Experts warn against that and suggest focusing on a handful of projects that are tightly tied to business and customer outcomes rather than vague possibilities.
# 2 | There is no AI without data
AI only works when organizations have access to data that is relevant to their businesses.
Organizations can either procure data from external sources such as Bloomberg or other vendors, collaborate with supply chain partners and business stakeholders, or use internal data from its repositories.
The general rule is, the more (relevant) data that an AI model has, the better its results. Hence, before thinking about investing resources in smart AI solutions, the organization must check if it has all the data it needs to produce meaningful results and insights.
# 3 | Avoid AI tourism
“AI is cool and PoCs are on the rise, but many of them never reach the pilot or production phase because they are not focused on solving critical business issues, do not have senior executive support or have no plan for scaling. This is called ‘AI tourism'”.
Obviously, experts cannot emphasize enough, the importance of prioritizing AI projects based on business needs and executive support.
A brilliant AI project in the finance department is less valuable than an average project in another department if the former isn’t aligned with the needs of the organization and doesn’t have the support of business leaders.

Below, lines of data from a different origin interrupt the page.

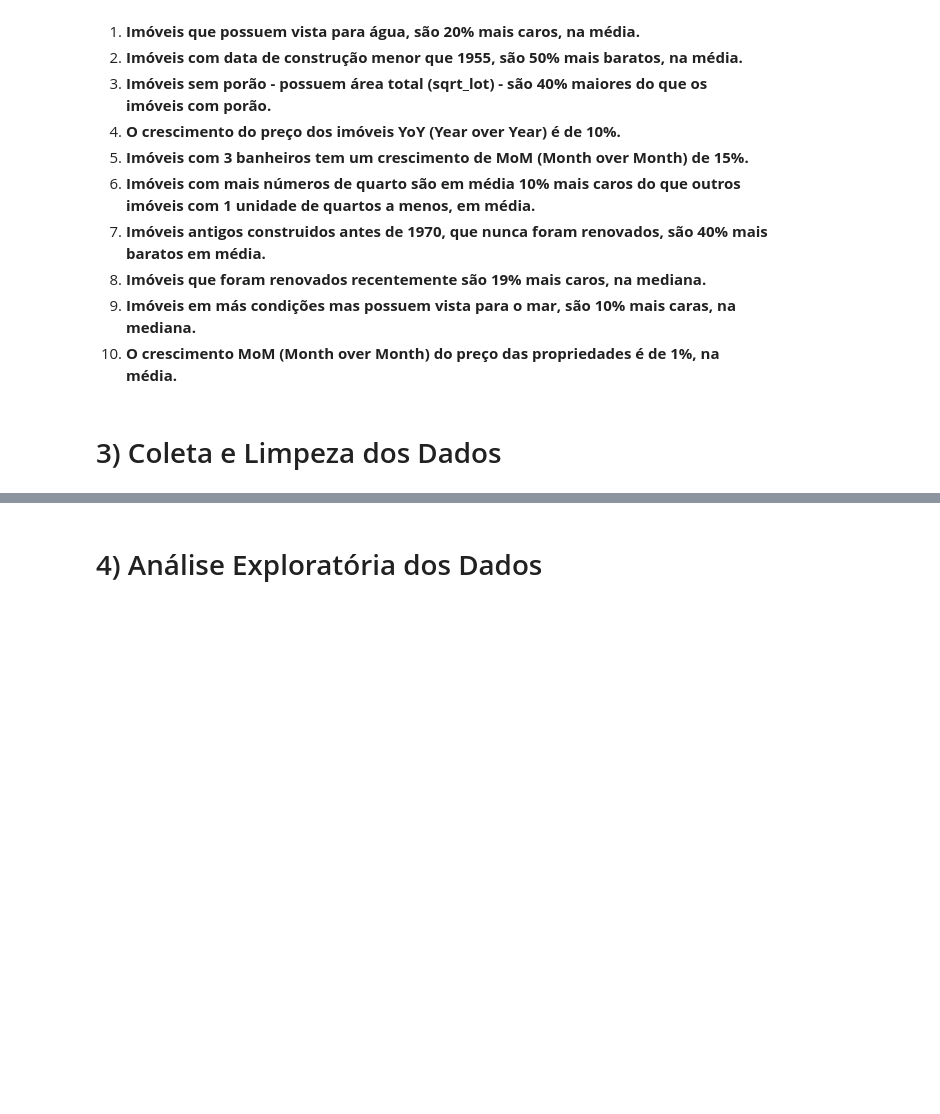
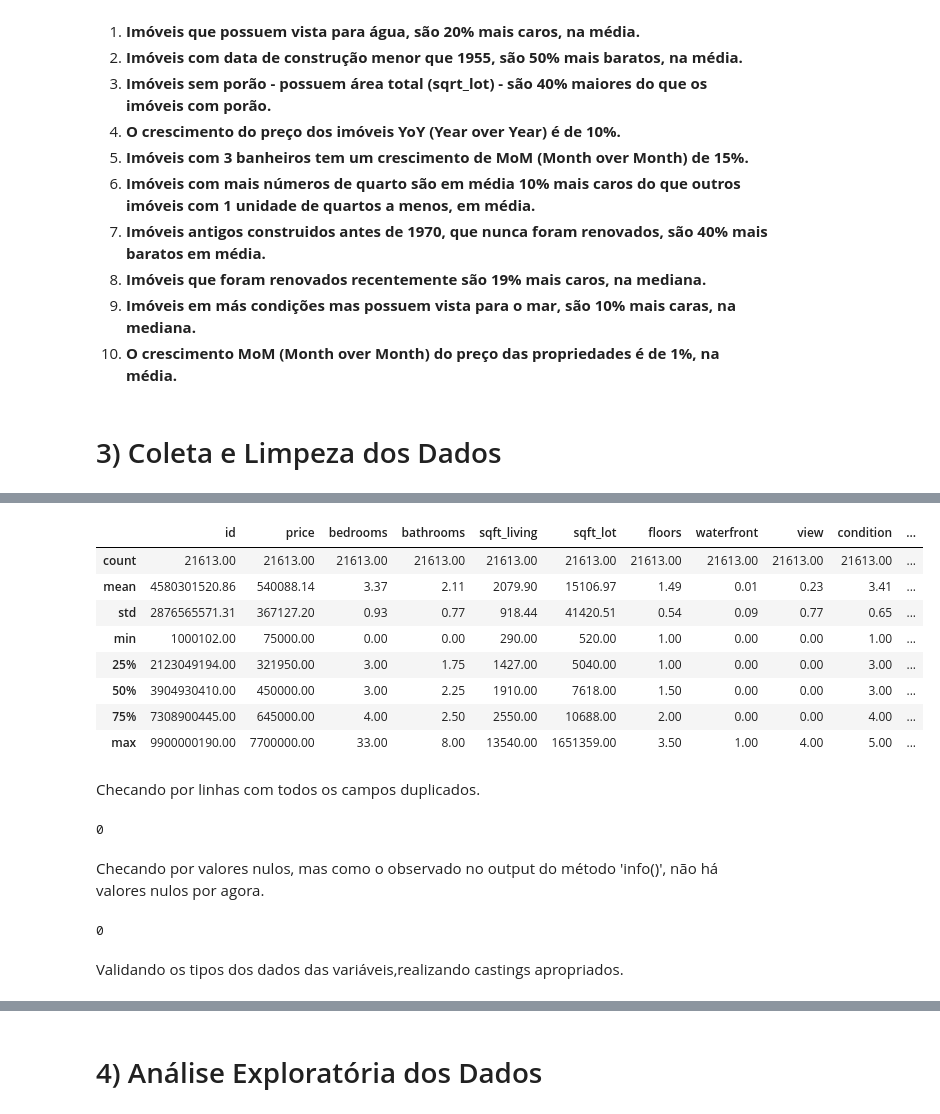
Before and after one commit to GustavoBarros11/house-rocket-insights-project, a Jupyter notebook: notebook.ipynb, the cells around one changed output, grey strips where cells are left out. Cells and saved outputs as stored; diff of their text form; code cells hidden in the pictures; blank space fills up the shorter version.

```diff
--- a/notebook.ipynb
+++ b/notebook.ipynb
@@ -51,3 +51,12 @@
 10. **O crescimento MoM (Month over Month) do preço das propriedades é de 1%, na média.**
 # %% [markdown]
 # 3) Coleta e Limpeza dos Dados
+# %%
+import pandas as pd
+import numpy as np
+import matplotlib.pyplot as plt
+%matplotlib inline
+import seaborn as sns
+
+sns.set()
+pd.set_option('display.float_format', '{:.2f}'.format)
@@ -53,0 +98,26 @@
+# %%
+data.describe()
+# %% [output]
+|  | id | price | bedrooms | bathrooms | sqft_living | sqft_lot | floors | waterfront | view | condition | ... |
+| count | 21613.00 | 21613.00 | 21613.00 | 21613.00 | 21613.00 | 21613.00 | 21613.00 | 21613.00 | 21613.00 | 21613.00 | ... |
+| mean | 4580301520.86 | 540088.14 | 3.37 | 2.11 | 2079.90 | 15106.97 | 1.49 | 0.01 | 0.23 | 3.41 | ... |
+| std | 2876565571.31 | 367127.20 | 0.93 | 0.77 | 918.44 | 41420.51 | 0.54 | 0.09 | 0.77 | 0.65 | ... |
+| min | 1000102.00 | 75000.00 | 0.00 | 0.00 | 290.00 | 520.00 | 1.00 | 0.00 | 0.00 | 1.00 | ... |
+| 25% | 2123049194.00 | 321950.00 | 3.00 | 1.75 | 1427.00 | 5040.00 | 1.00 | 0.00 | 0.00 | 3.00 | ... |
+| 50% | 3904930410.00 | 450000.00 | 3.00 | 2.25 | 1910.00 | 7618.00 | 1.50 | 0.00 | 0.00 | 3.00 | ... |
+| 75% | 7308900445.00 | 645000.00 | 4.00 | 2.50 | 2550.00 | 10688.00 | 2.00 | 0.00 | 0.00 | 4.00 | ... |
+| max | 9900000190.00 | 7700000.00 | 33.00 | 8.00 | 13540.00 | 1651359.00 | 3.50 | 1.00 | 4.00 | 5.00 | ... |
+# %% [markdown]
+Checando por linhas com todos os campos duplicados.
+# %%
+data.duplicated().sum()
+# %% [output]
+0
+# %% [markdown]
+Checando por valores nulos, mas como o observado no output do método 'info()', não há valores nulos por agora.
+# %%
+data.isna().any().sum()
+# %% [output]
+0
+# %% [markdown]
+Validando os tipos dos dados das variáveis,realizando castings apropriados.
```
Also changed, not shown: parts of 17 cells of this notebook, 1 other file.
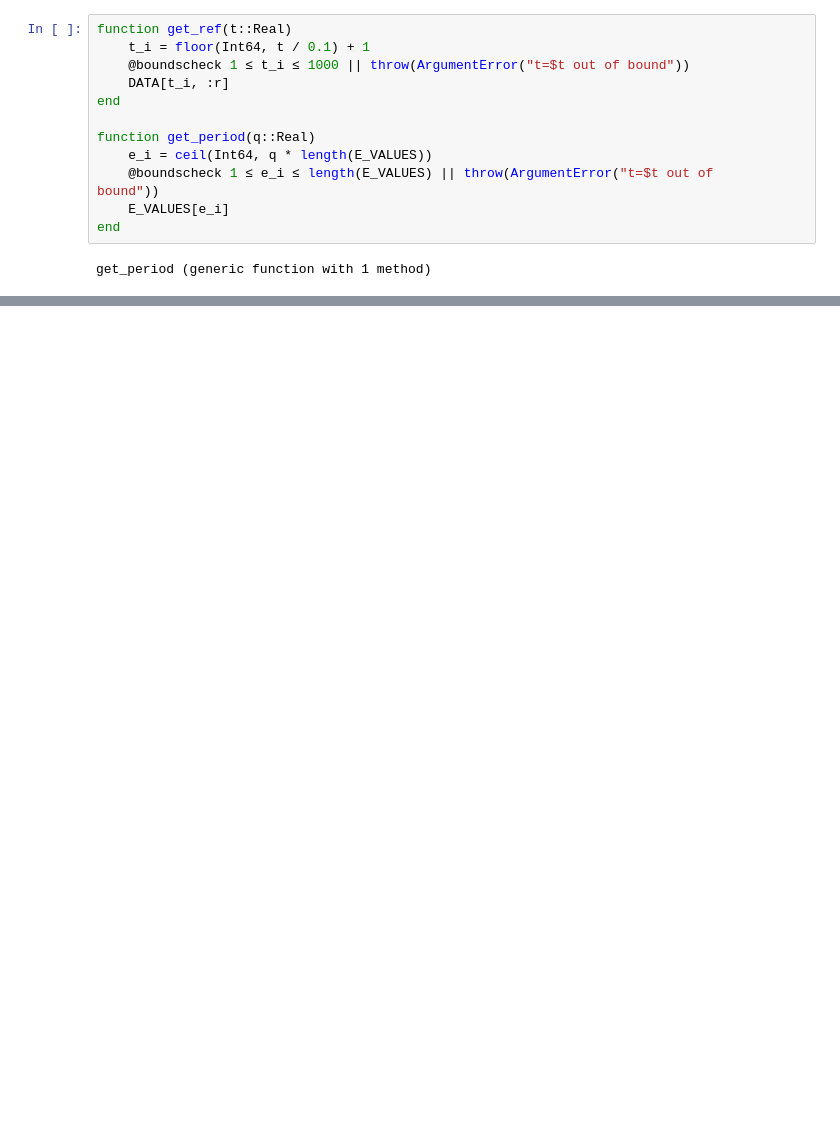
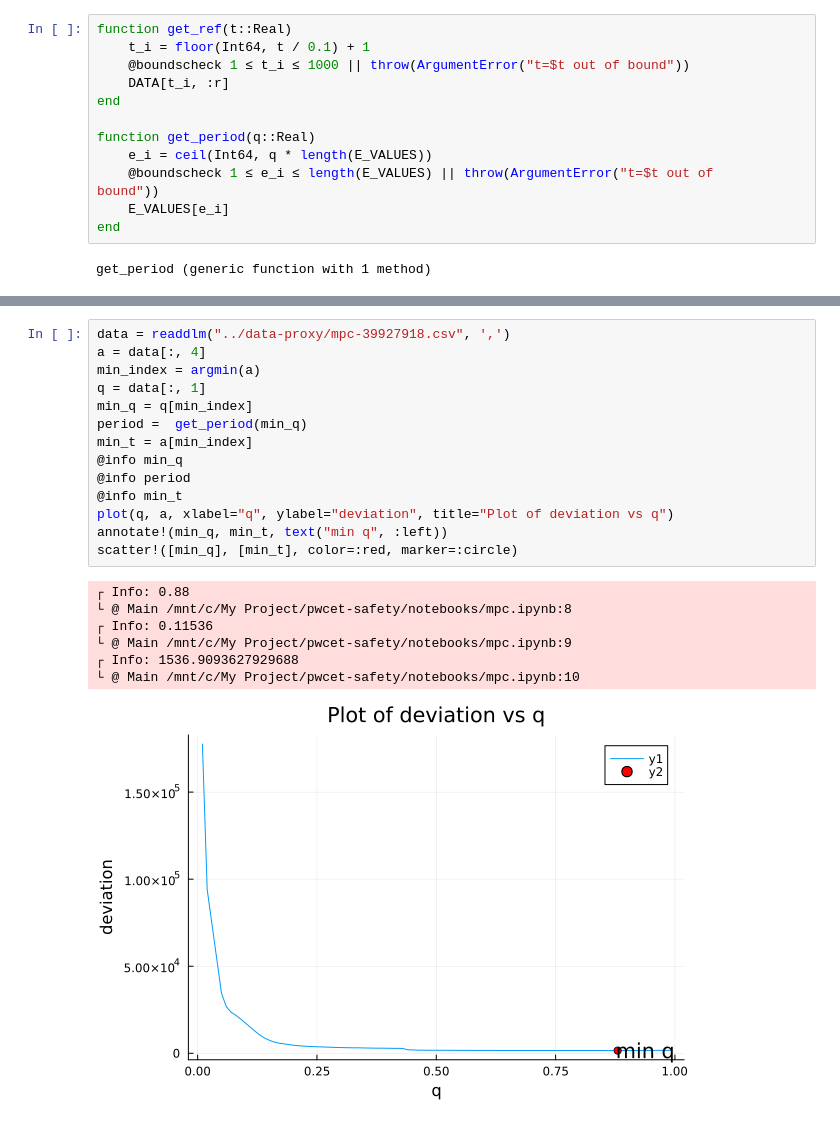
Before and after one commit to shengjiex98/pwcet-safety, a Jupyter notebook: notebooks/mpc.ipynb, the cells around one changed output, grey strips where cells are left out. Drawn from its saved outputs; the diff is of its cells as text; blank space fills up the shorter version.

Commit message:
mpc data visualization

```diff
--- a/notebooks/mpc.ipynb
+++ b/notebooks/mpc.ipynb
@@ -85,0 +76,22 @@ scatter!([min_q], [min_t], color=:red, marker=:circle)
+# %%
+data = readdlm("../data-proxy/mpc-39927918.csv", ',')
+a = data[:, 4]
+min_index = argmin(a)
+q = data[:, 1]
+min_q = q[min_index]
+period =  get_period(min_q)
+min_t = a[min_index]
+@info min_q
+@info period
+@info min_t
+plot(q, a, xlabel="q", ylabel="deviation", title="Plot of deviation vs q")
+annotate!(min_q, min_t, text("min q", :left))
+scatter!([min_q], [min_t], color=:red, marker=:circle)
+# %% [output]
+┌ Info: 0.88
+└ @ Main /mnt/c/My Project/pwcet-safety/notebooks/mpc.ipynb:8
+┌ Info: 0.11536
+└ @ Main /mnt/c/My Project/pwcet-safety/notebooks/mpc.ipynb:9
+┌ Info: 1536.9093627929688
+└ @ Main /mnt/c/My Project/pwcet-safety/notebooks/mpc.ipynb:10
+[figure, added]
```
Also changed, not shown: parts of 4 cells of this notebook, 6 other files.
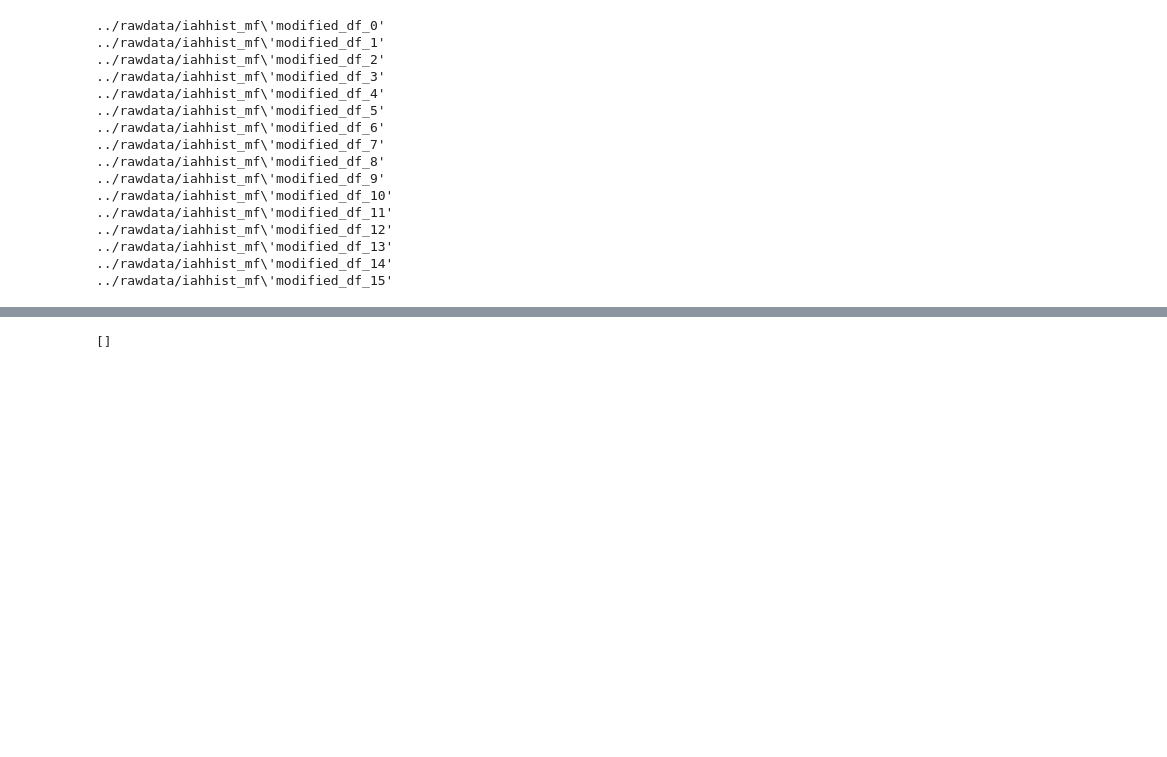
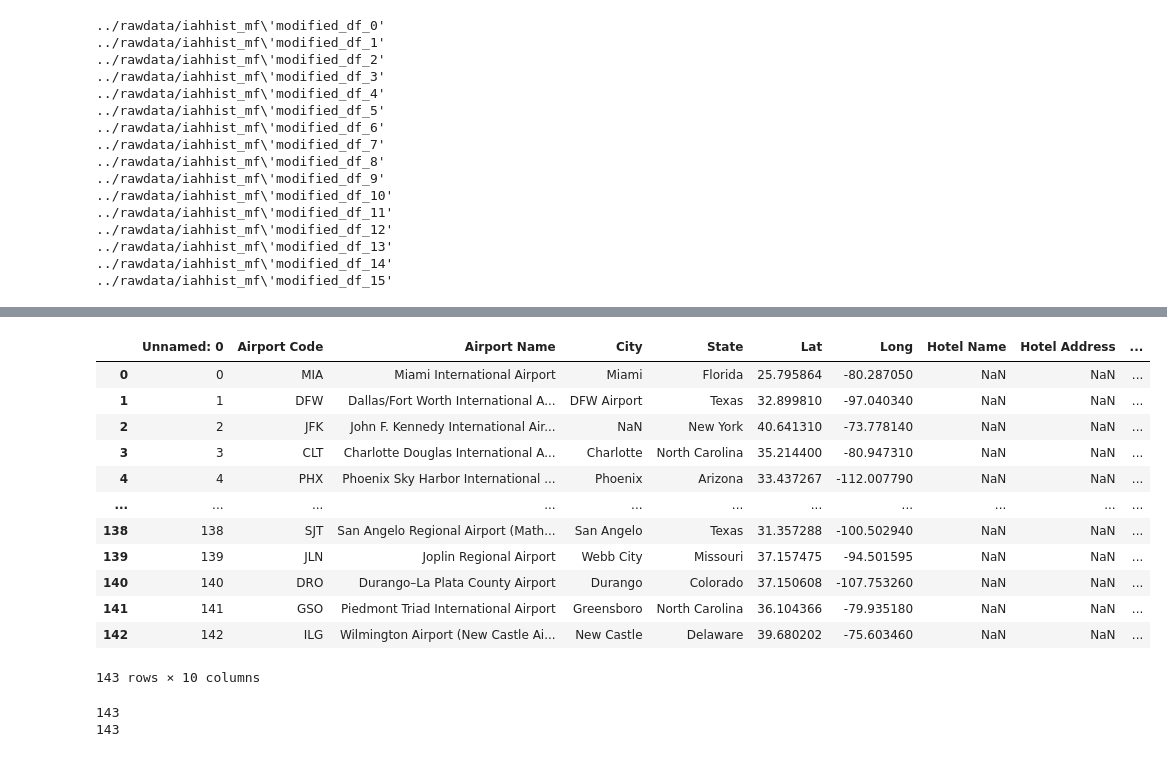
Before and after one commit to Memellsworth/Project3, a Jupyter notebook: drafts/maura/Hoteldata.ipynb, the cells around one changed output, grey strips where cells are left out. Drawn from its saved outputs; the diff is of its cells as text; code cells hidden in the pictures; blank space fills up the shorter version.

Commit message:
pushing hotel data

```diff
--- a/drafts/maura/Hoteldata.ipynb
+++ b/drafts/maura/Hoteldata.ipynb
@@ -182,0 +186,17 @@ airports.to_csv("CSV/Airportnames")
+# %%
+airports1 = pd.read_csv(r"C:\Users\memel\OneDrive\Desktop\Project3\drafts\maura\CSV\Airportnames")
+airports1
+# %% [output]
+|  | Unnamed: 0 | Airport Code | Airport Name | City | State | Lat | Long | Hotel Name | Hotel Address | ... |
+| 0 | 0 | MIA | Miami International Airport | Miami | Florida | 25.795864 | -80.287050 | NaN | NaN | ... |
+| 1 | 1 | DFW | Dallas/Fort Worth International A... | DFW Airport | Texas | 32.899810 | -97.040340 | NaN | NaN | ... |
+| 2 | 2 | JFK | John F. Kennedy International Air... | NaN | New York | 40.641310 | -73.778140 | NaN | NaN | ... |
+| 3 | 3 | CLT | Charlotte Douglas International A... | Charlotte | North Carolina | 35.214400 | -80.947310 | NaN | NaN | ... |
+| 4 | 4 | PHX | Phoenix Sky Harbor International ... | Phoenix | Arizona | 33.437267 | -112.007790 | NaN | NaN | ... |
+| ... | ... | ... | ... | ... | ... | ... | ... | ... | ... | ... |
+| 138 | 138 | SJT | San Angelo Regional Airport (Math... | San Angelo | Texas | 31.357288 | -100.502940 | NaN | NaN | ... |
+| 139 | 139 | JLN | Joplin Regional Airport | Webb City | Missouri | 37.157475 | -94.501595 | NaN | NaN | ... |
+| 140 | 140 | DRO | Durango–La Plata County Airport | Durango | Colorado | 37.150608 | -107.753260 | NaN | NaN | ... |
+| 141 | 141 | GSO | Piedmont Triad International Airport | Greensboro | North Carolina | 36.104366 | -79.935180 | NaN | NaN | ... |
+| 142 | 142 | ILG | Wilmington Airport (New Castle Ai... | New Castle | Delaware | 39.680202 | -75.603460 | NaN | NaN | ... |
+143 rows × 10 columns
@@ -183,17 +205,20 @@ airports.to_csv("CSV/Airportnames")
 # %%
-geoapify_key = input("what is your geoapify key?")
+hotel_name = []
+hotel_address = []
 
-for index, row in airports.iterrows():
-    latitude= airports["lat"][x]
-    longitude = airports["long"][x]
+for x in range(143):
+    latitude= airports1["Lat"][x]
+    longitude = airports1["Long"][x]
+
     # Set the parameters for the type of search
-    limit = 20
-    radius = 30
+    limit = 10
+    radius = 2000
     filters = f"circle:{longitude},{latitude},{radius}"
     bias = f"proximity:{longitude},{latitude}"
 
     # set up a parameters dictionary
     params = {
+        "categories": "accommodation.hotel",
         "filter":filters,
         "limit":limit,
         "bias":bias,
@@ -205,29 +230,24 @@ for index, row in airports.iterrows():
 
 
 
-    # Get the ethnicity type from the current DataFrame's row
-    airport_city = airpots.loc[index, "City"]
-    # Add the current ethnicity type to the parameters
-    params["categories"] = f"accomodation.hotel"
+    # Make an API request using the params dictionary
+    hotel= requests.get(base_url, params=params).json()
 
-    # Make an API request using the params dictionary
-    restaurant = requests.get(base_url, params=params)
 
-    # Convert the API response to JSON format
-    restaurant = restaurant.json()
 
-    # Grab the first restaurant from the results and store the details in the DataFrame
+    # Grab the first hotel from the results and store the details in the list
     try:
-        types_df.loc[index, "name"] = restaurant["features"][0]["properties"]["name"]
-        types_df.loc[index, "address"] = restaurant["features"][0]["properties"]["address_line2"]
-        types_df.loc[index, "distance"] = int(restaurant["features"][0]["properties"]["distance"])
+        hotel_name.append(hotel["features"][0]["properties"]["address_line1"])
+        hotel_address.append(hotel["features"][0]["properties"]["address_line2"])
+        # airports.loc[index, "distance"] = int(hotel["features"][0]["properties"]["distance"])
     except (KeyError, IndexError):
-        # If no restaurant is found, set the estaurant name as "No restaurant found".
-        types_df.loc[index, "name"] = "No restaurant found"
-        # Set the distance column value to np.nan to allow sorting values
-        types_df.loc[index, "distance"] = np.nan
-
-    # Log the search results
-    print(f"nearest {types_df.loc[index, 'ethnicity']} restaurant: {types_df.loc[index, 'name']}")
+        # If no hotel or address is found append list with NAN
+        hotel_name.append(np.nan)
+        hotel_address.append(np.nan)
-# %% [output]
-[]
+# %%
+#check that we have 143 results
+print(len(hotel_name))
+print(len(hotel_address))
+# %% [output]
+143
+143
```
Also changed, not shown: parts of 11 cells of this notebook, 1 other file.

The true value of AI can only be harnessed with a solution is scaled across the enterprise.
# 4 | Change heads, hearts, and hands
“AI requires talent that understands the intersection of data and algorithms, as well as their impact on process chains and workflows.”
In the report, experts recommend that CXOs and SME leaders collaborate with experienced partners and vendors who have the know-how to not only provide an AI solution that is fit for purpose but also the ability to drive a transformation within the organization’s culture.
In order to thrive in an AI-first marketplace, organizations need to change how they think, do, and act, and the expertise of specialists — the report emphasizes — will help conserve resources and maximize returns for the organization.